Comedic relief comes through the adorable pixie, Jonesy, secretary to Bosco. Oh, if she would just call him Mr. Godfrey. Gail Johnston sparkles as Jonesy. Mary Hayes comes into the newsroom to further her aspiring career as a reporter. She’s been a perfume sales gal but was laid off. But, she did write in college. Kate Whitney’s portrayal is spot on! She breathes life into her somewhat prim and proper dame. There is electricity between Mary and Jeff. Bosco further sets up tension between these two characters. He assigns the same story to both and the best story will go into the paper. If Mary wins, she gets the job. Wow! How’s a gal going to get the job and also get the guy? Mary sizes Jeff up as the skirt chaser he is. Heck, she is fiercely attracted to him. I loved the interaction between these two, especially when they were lip to lip. They had a relationship similar to Tracy and Hepburn in “Pat and Mike.” Delicious banter between these two. The dialogue was so biting and witty!
What’s the scoop? Seems the female publisher, Dolores Diddle, played a la Gloria Swanson diva by Sharon Shayne, who adds a touch of the blonde May West, wants her son’s betrothal covered. Jeff G. Rack created an elegant living room with rich colors and textures for this tapestry to weave. There is melodrama and intrigue with a subplot or two. Dolores wants to get the dirt on the fiancée, Gloria Fontana, and expose her for the fortune hunter Delores believes her to be. After all, Delores’ son, Chauncey Diddle (Niko Boles), has as much personality as a vegetable. Dolores cannot fathom any dame falling for her lazy, nerdy son. So, it is up to Jeff to interview Gloria by seduction and get the dirt. Meanwhile Mary will interview Chauncey. And the best story goes into the paper.

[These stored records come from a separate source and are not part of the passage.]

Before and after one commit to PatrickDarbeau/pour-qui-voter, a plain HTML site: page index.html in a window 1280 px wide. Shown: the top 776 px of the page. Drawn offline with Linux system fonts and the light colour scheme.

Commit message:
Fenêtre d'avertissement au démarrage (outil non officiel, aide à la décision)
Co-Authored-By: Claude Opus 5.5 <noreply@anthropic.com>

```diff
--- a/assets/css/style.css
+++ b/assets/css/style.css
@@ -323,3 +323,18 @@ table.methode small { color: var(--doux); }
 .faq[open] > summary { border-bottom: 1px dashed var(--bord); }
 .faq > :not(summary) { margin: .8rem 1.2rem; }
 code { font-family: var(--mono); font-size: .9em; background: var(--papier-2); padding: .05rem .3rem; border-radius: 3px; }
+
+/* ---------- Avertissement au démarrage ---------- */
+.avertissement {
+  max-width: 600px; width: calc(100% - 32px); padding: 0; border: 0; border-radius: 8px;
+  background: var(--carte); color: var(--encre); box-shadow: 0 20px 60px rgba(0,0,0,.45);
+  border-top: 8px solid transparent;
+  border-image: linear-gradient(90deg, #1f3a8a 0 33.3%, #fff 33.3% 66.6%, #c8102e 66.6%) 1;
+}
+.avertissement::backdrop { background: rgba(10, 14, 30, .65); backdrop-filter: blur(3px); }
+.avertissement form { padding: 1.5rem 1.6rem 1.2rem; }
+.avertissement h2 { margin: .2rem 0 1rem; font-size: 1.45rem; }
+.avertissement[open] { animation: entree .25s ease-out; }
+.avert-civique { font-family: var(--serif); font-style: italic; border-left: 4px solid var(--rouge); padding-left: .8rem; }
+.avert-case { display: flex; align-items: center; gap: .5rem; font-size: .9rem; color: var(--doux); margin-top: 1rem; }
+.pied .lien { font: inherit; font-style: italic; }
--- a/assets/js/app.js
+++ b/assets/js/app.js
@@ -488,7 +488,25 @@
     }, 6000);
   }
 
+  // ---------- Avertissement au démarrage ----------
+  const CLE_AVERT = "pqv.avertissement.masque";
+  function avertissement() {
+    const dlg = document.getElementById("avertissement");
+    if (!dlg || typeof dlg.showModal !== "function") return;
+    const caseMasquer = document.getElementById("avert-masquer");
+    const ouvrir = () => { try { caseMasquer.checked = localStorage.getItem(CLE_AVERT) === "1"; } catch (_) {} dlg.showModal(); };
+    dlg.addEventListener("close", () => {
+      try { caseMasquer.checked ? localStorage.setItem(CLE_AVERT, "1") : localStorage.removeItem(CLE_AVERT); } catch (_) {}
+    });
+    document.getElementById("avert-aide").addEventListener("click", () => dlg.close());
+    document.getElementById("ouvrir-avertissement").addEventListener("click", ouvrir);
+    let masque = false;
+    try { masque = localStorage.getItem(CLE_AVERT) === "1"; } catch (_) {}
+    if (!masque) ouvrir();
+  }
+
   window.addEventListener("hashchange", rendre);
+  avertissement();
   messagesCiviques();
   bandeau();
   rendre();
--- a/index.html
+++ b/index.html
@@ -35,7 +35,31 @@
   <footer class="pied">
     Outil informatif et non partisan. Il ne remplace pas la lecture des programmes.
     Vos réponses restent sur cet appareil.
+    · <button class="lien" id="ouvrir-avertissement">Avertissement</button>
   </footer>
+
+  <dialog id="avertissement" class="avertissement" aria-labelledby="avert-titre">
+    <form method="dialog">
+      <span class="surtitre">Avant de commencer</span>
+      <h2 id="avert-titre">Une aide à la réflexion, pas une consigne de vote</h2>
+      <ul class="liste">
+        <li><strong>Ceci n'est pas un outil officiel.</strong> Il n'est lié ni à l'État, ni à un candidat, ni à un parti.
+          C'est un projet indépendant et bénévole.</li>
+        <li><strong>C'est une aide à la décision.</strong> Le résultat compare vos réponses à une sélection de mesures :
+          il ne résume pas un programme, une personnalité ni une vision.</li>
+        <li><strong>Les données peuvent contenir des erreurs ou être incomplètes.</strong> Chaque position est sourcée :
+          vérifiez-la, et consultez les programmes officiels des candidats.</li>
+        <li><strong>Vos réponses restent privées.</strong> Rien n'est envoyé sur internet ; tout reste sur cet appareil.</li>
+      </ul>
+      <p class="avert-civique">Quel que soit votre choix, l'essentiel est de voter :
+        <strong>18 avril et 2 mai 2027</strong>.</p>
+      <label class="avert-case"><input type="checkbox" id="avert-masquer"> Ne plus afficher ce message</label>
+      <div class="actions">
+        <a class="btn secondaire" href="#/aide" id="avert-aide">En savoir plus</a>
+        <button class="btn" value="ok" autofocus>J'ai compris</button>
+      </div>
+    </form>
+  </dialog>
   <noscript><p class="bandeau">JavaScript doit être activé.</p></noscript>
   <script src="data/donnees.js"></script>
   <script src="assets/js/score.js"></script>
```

Dolores has a paramour in the suave and delightfully postured Peter Terwilliger. George Villas plays Peter to the hilt. There is marvelous physical comedy as these characters spring to life. Mary has great repetitive moves as a perfumer. I cracked up every time she did a callback gesture to her former job.
I am saving the best for last. Dolores has a butler or man servant, Reginald. Kudos to David Hunt Stafford and to Howard Storm for their creation of this fabulous over-the-top character. There is Reginald with an attitude of entitlement in a butler`s waistcoat and a mop of white poodle hair thrown atop his head with round black Iris Apfel eyeglasses. Yes, I laughed every time Reginald entered and opened his mouth to speak. I was captivated by the character of Reginald. Norm Foster gave Reginald brilliant and witty lines. But David brought something special to these lines. He really inhabited the character of Reginald. I could not stop laughing.
I am not going into the twists and turns or giving the surprise away. Both reporters think Gloria Fontana really loves Chauncey and vice versa. And it seems that Dolores and Peter really love each other too. But all is not as it appears as Mary and Jeff investigate. Will Mary’s story be better? Will she get published? Will Mary get Jeff? And will Jonesy ever call Bosco Mr. Godfrey? My lips are sealed. You have to see this heck of a play yourself! This is one you can enjoy twice. I will!
At The Theatre With Audrey Linden
August 1, 2018